The publication of the League of Women Voters of Oakland's award winning
report titled: The Waterfront: It Touches the World; How Does It Touch
Oakland? provided the catalyst to help the City and Port jointly fund
the study of the Oakland Estuary from Adeline Street to 66th Avenue and
the shoreline to the freeway. This study culminated in the
development of the Estuary Policy Plan, which was adopted after a
broad-based public process as part of the
City of Oakland's General Plan in June of 1999.
The study area was divided between the two jurisdictions
in 1926, when the city of Oakland voters passed a charter amendment to
establish the Port of Oakland as an quasi-independent entity. The Port's

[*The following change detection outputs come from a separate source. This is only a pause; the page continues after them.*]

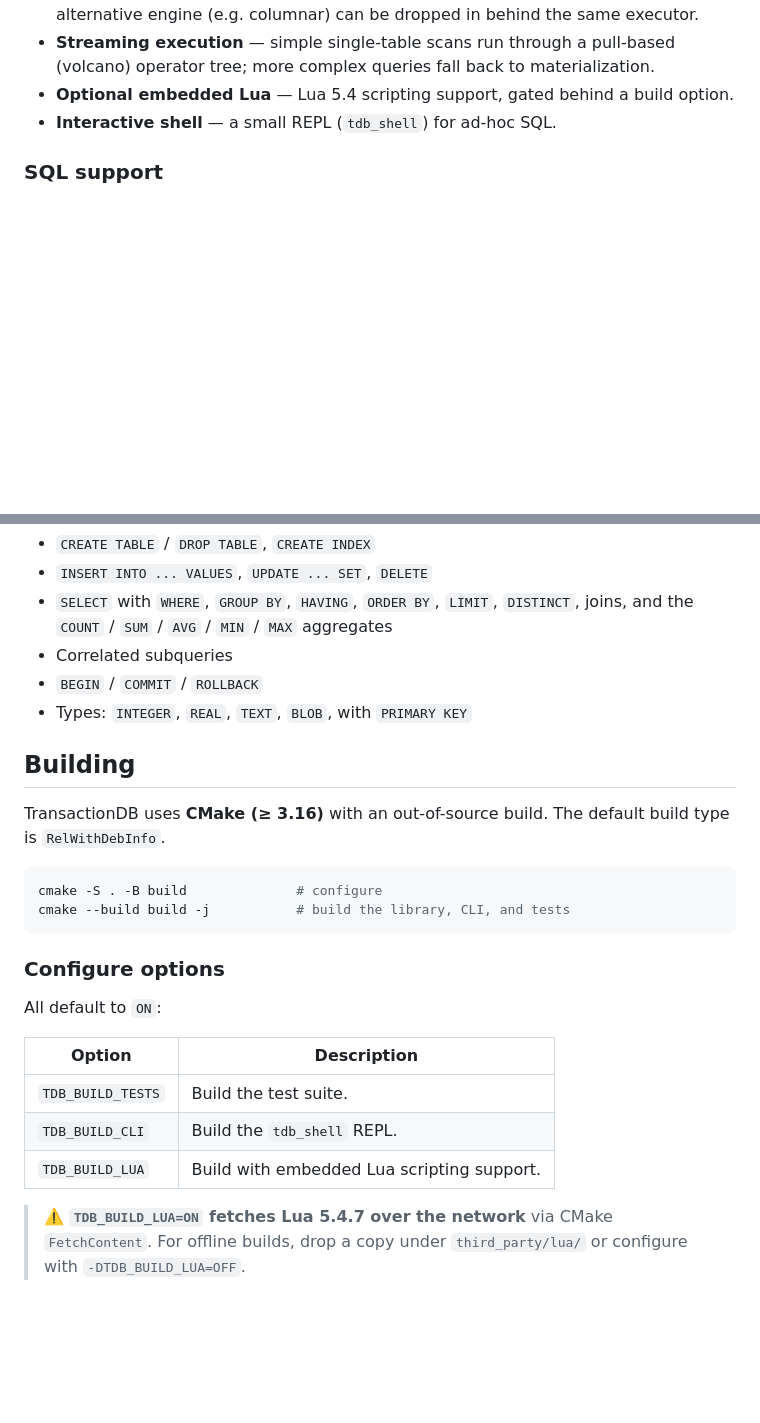
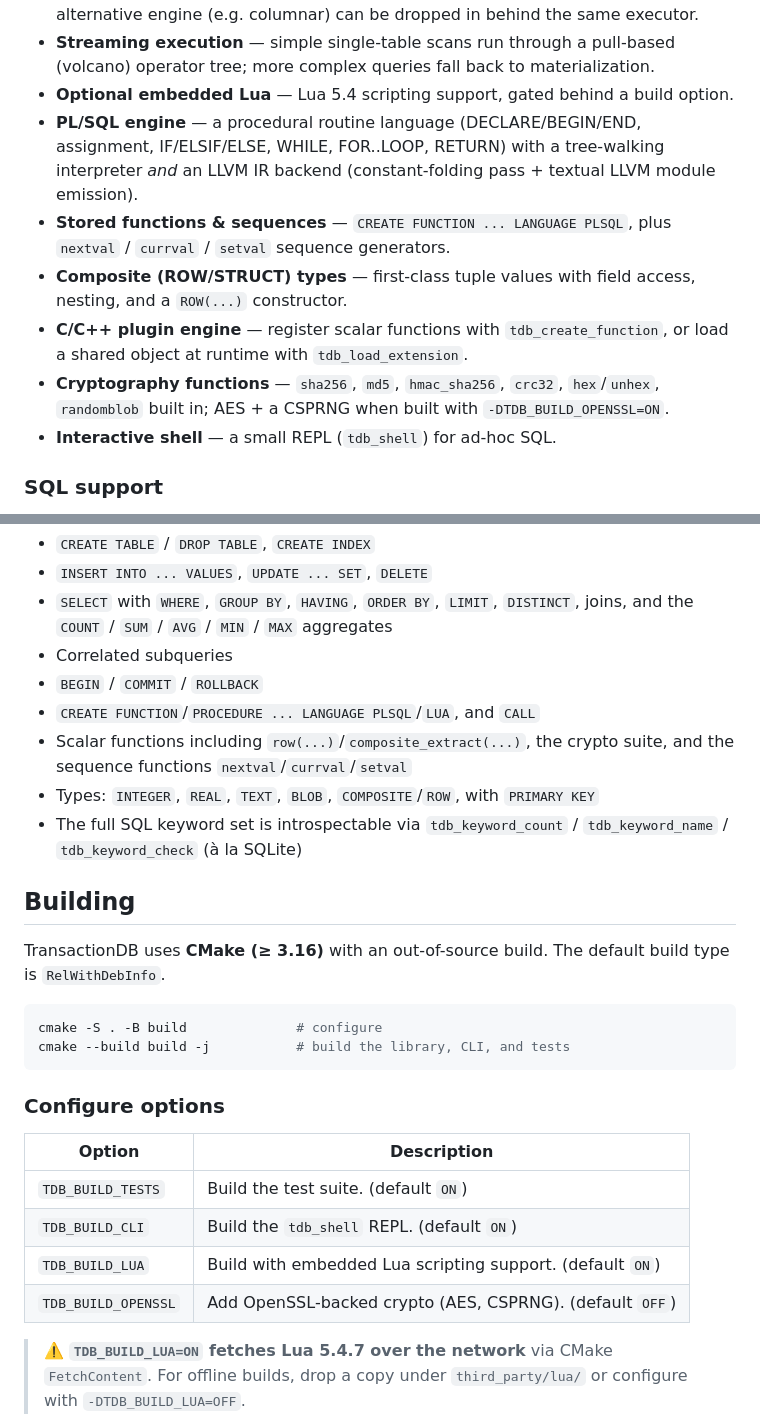
Before and after one commit to ExprsnIO/TransactionDB, a Markdown page: README.md, 2 parts joined by grey strips. GitHub-like rendering; blank space fills up the shorter version.

Commit message:
docs: document PL/SQL, composite types, plugins, crypto, sequences and keyword API

```diff
--- a/README.md
+++ b/README.md
@@ -31,6 +31,17 @@ readers proceed concurrently without blocking.
 - **Streaming execution** — simple single-table scans run through a pull-based
   (volcano) operator tree; more complex queries fall back to materialization.
 - **Optional embedded Lua** — Lua 5.4 scripting support, gated behind a build option.
+- **PL/SQL engine** — a procedural routine language (DECLARE/BEGIN/END, assignment,
+  IF/ELSIF/ELSE, WHILE, FOR..LOOP, RETURN) with a tree-walking interpreter *and* an
+  LLVM IR backend (constant-folding pass + textual LLVM module emission).
+- **Stored functions & sequences** — `CREATE FUNCTION ... LANGUAGE PLSQL`, plus
+  `nextval` / `currval` / `setval` sequence generators.
+- **Composite (ROW/STRUCT) types** — first-class tuple values with field access,
+  nesting, and a `ROW(...)` constructor.
+- **C/C++ plugin engine** — register scalar functions with `tdb_create_function`, or
+  load a shared object at runtime with `tdb_load_extension`.
+- **Cryptography functions** — `sha256`, `md5`, `hmac_sha256`, `crc32`, `hex`/`unhex`,
+  `randomblob` built in; AES + a CSPRNG when built with `-DTDB_BUILD_OPENSSL=ON`.
 - **Interactive shell** — a small REPL (`tdb_shell`) for ad-hoc SQL.
 
 ### SQL support
@@ -44,7 +55,12 @@ include:
   and the `COUNT` / `SUM` / `AVG` / `MIN` / `MAX` aggregates
 - Correlated subqueries
 - `BEGIN` / `COMMIT` / `ROLLBACK`
-- Types: `INTEGER`, `REAL`, `TEXT`, `BLOB`, with `PRIMARY KEY`
+- `CREATE FUNCTION`/`PROCEDURE ... LANGUAGE PLSQL`/`LUA`, and `CALL`
+- Scalar functions including `row(...)`/`composite_extract(...)`, the crypto suite,
+  and the sequence functions `nextval`/`currval`/`setval`
+- Types: `INTEGER`, `REAL`, `TEXT`, `BLOB`, `COMPOSITE`/`ROW`, with `PRIMARY KEY`
+- The full SQL keyword set is introspectable via `tdb_keyword_count` /
+  `tdb_keyword_name` / `tdb_keyword_check` (à la SQLite)
 
 ## Building
 
@@ -58,13 +74,12 @@ cmake --build build -j           # build the library, CLI, and tests
 
 ### Configure options
 
-All default to `ON`:
-
 | Option             | Description                                              |
 | ------------------ | -------------------------------------------------------- |
-| `TDB_BUILD_TESTS`  | Build the test suite.                                    |
-| `TDB_BUILD_CLI`    | Build the `tdb_shell` REPL.                              |
-| `TDB_BUILD_LUA`    | Build with embedded Lua scripting support.               |
+| `TDB_BUILD_TESTS`   | Build the test suite. (default `ON`)                    |
+| `TDB_BUILD_CLI`     | Build the `tdb_shell` REPL. (default `ON`)              |
+| `TDB_BUILD_LUA`     | Build with embedded Lua scripting support. (default `ON`)|
+| `TDB_BUILD_OPENSSL` | Add OpenSSL-backed crypto (AES, CSPRNG). (default `OFF`) |
 
 > ⚠️ **`TDB_BUILD_LUA=ON` fetches Lua 5.4.7 over the network** via CMake `FetchContent`.
 > For offline builds, drop a copy under `third_party/lua/` or configure with
```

jurisdiction was roughly from the water's edge to 2nd Street, with ins
and outs along the way. When the two public agencies decided to work
together on this planning effort, there was agreement that the line, for
study purposes, would cease to exist.
"The basic premise of the plan and its preceding
efforts is that the Estuary is a resource of citywide and regional
significance. This area cannot be viewed as a single-purpose district
isolated from the city, but rather as a diverse and multifaceted place
that connects the city and the bay.” Estuary Policy Plan, page v, 1999.
full plan, including all maps and graphics, is available on the
Port of Oakland's Commercial Real Estate Division website:
, slow download,
please be patient!)